So now we have a recent court case setting the precedent that this is a valid strategy, including a business owner renting their personal home to their business and getting tax-free income on their 1040 while still claiming a deduction on their business return. BUT you have to pay attention to the details and not get carried away. In the situation addressed by the court case, the taxpayer had claimed nearly $300,000 of rental income over the course of just 3 years and had no documentation to support how they determined the fair rental value or that the renting was, in fact, for a legitimate business purpose.

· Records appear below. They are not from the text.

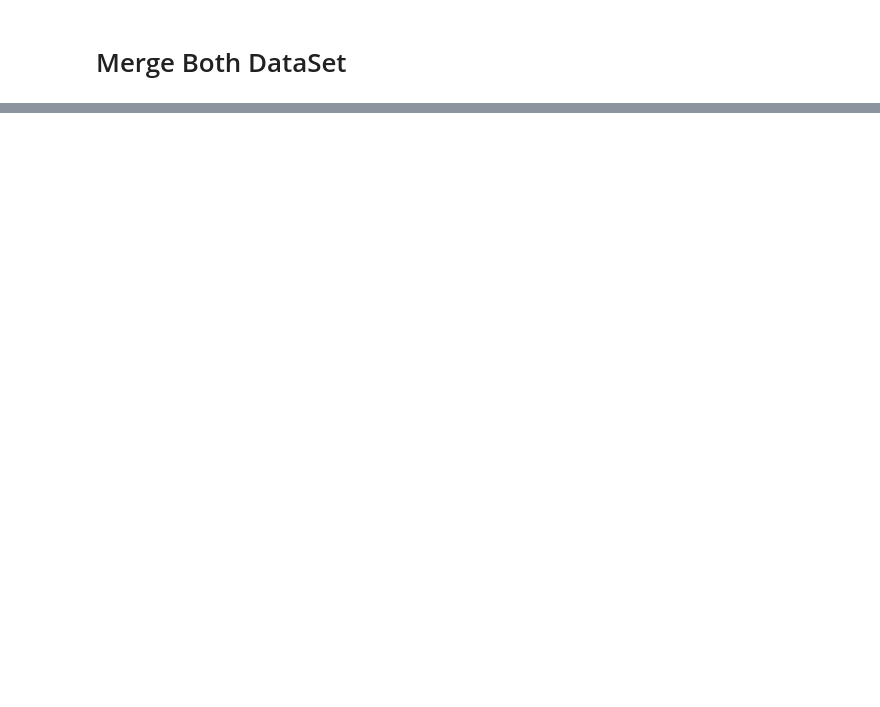
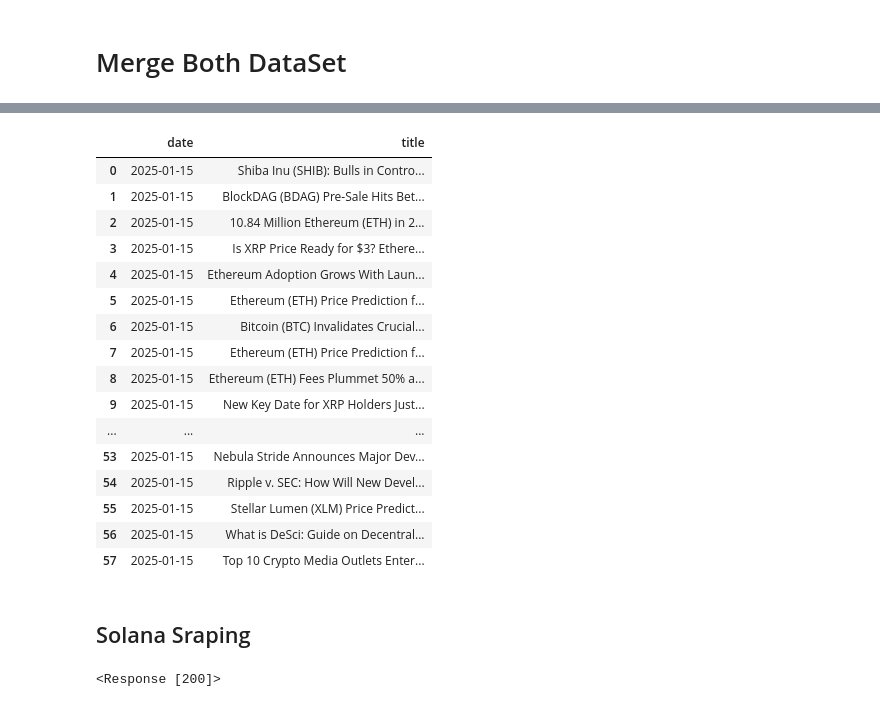
Before and after one commit to AlexIchie-coder/Projects, a Jupyter notebook: API/API.ipynb, the cells around one changed output, grey strips where cells are left out. Cells and saved outputs as stored; diff of their text form; code cells hidden in the pictures; blank space fills up the shorter version.

```diff
--- a/API/API.ipynb
+++ b/API/API.ipynb
@@ -597,0 +751,8 @@ games_df
+# %%
+import requests
+import bs4
+
+response = requests.get("https://u.today/search/node?keys=Ethereum")
+# soup = bs4.BeautifulSoup(response.text, 'lxml') # with lxml package
+doc = bs4.BeautifulSoup(response.text, 'html.parser')
+doc
@@ -597,0 +824,3 @@ games_df
+# %%
+News_card = doc.select('div.news__item')
+News_card
@@ -597,0 +845,15 @@ games_df
+# %%
+ethereum_data = []
+for cards in News_card:
+    data = []
+    date_eth = card.select_one('div.news__item-head div.humble')
+    if date_eth != None:
+        datestr = date_eth.get_text()
+        data.append(datetime.strptime(datestr.split(" - ")[0], "%b %d, %Y").date())
+    title_eth = cards.select_one('div.news__item-title')
+    if title_eth != None:
+        data.append(title_eth.get_text())
+    if len(data) == 2:
+        ethereum_data.append(tuple(data))
+
+ethereum_data
@@ -597,0 +878,21 @@ games_df
+# %%
+ethereum_DFM = pd.DataFrame(ethereum_data, columns = ['date', 'title'])
+ethereum_DFM
+# %% [output]
+|  | date | title |
+| 0 | 2025-01-15 | Shiba Inu (SHIB): Bulls in Contro... |
+| 1 | 2025-01-15 | BlockDAG (BDAG) Pre-Sale Hits Bet... |
+| 2 | 2025-01-15 | 10.84 Million Ethereum (ETH) in 2... |
+| 3 | 2025-01-15 | Is XRP Price Ready for $3? Ethere... |
+| 4 | 2025-01-15 | Ethereum Adoption Grows With Laun... |
+| 5 | 2025-01-15 | Ethereum (ETH) Price Prediction f... |
+| 6 | 2025-01-15 | Bitcoin (BTC) Invalidates Crucial... |
+| 7 | 2025-01-15 | Ethereum (ETH) Price Prediction f... |
+| 8 | 2025-01-15 | Ethereum (ETH) Fees Plummet 50% a... |
+| 9 | 2025-01-15 | New Key Date for XRP Holders Just... |
+| ... | ... | ... |
+| 53 | 2025-01-15 | Nebula Stride Announces Major Dev... |
+| 54 | 2025-01-15 | Ripple v. SEC: How Will New Devel... |
+| 55 | 2025-01-15 | Stellar Lumen (XLM) Price Predict... |
+| 56 | 2025-01-15 | What is DeSci: Guide on Decentral... |
+| 57 | 2025-01-15 | Top 10 Crypto Media Outlets Enter... |
@@ -597,0 +902,12 @@ games_df
+# %% [markdown]
+## Solana Sraping
+# %%
+import requests
+
+url = 'import requests'
+
+url = 'https://u.today/search/node?keys=Solana'
+response_s = requests.get(url)
+response_s
+# %% [output]
+<Response [200]>
```
Also changed, not shown: parts of 41 cells of this notebook, 7 other files.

If you’ve ever considered using the Augusta rule or recommending it to a client, the case summary is a great read so you can see firsthand (and be able to share with your tax professional) where the likely pitfalls are. The IRS also has guidance on adopting this strategy, which is worth being familiar with. Yes, there is an administrative burden to getting this strategy started, but with the right system, it becomes easier to execute year over year and can potentially save thousands in taxes in a single year and tens of thousands, if not more, over time.
What can you do about it?
Have a set process. This applies to so many strategies, but the Augusta rule is an important one to make sure you have a system for making sure “i’s” get dotted and “t’s” get crossed. Whether you are employing the strategy yourself or recommending it to a client, there needs to be a clear method for how you are going to determine and document key areas of the strategy, including:
- How much rent will be charged
- How to ensure you don’t surpass the 14 limit
- How to determine what a legitimate business purpose would be and the documentation you need to go along with it (think agendas and meeting minutes; you need clear of evidence of who attended and what was done)
Like all other tax strategies you also need to make sure you have a clear understanding of how the rule works and what could go wrong before you dive into it or recommend it to a client.
Happy Tax Planning!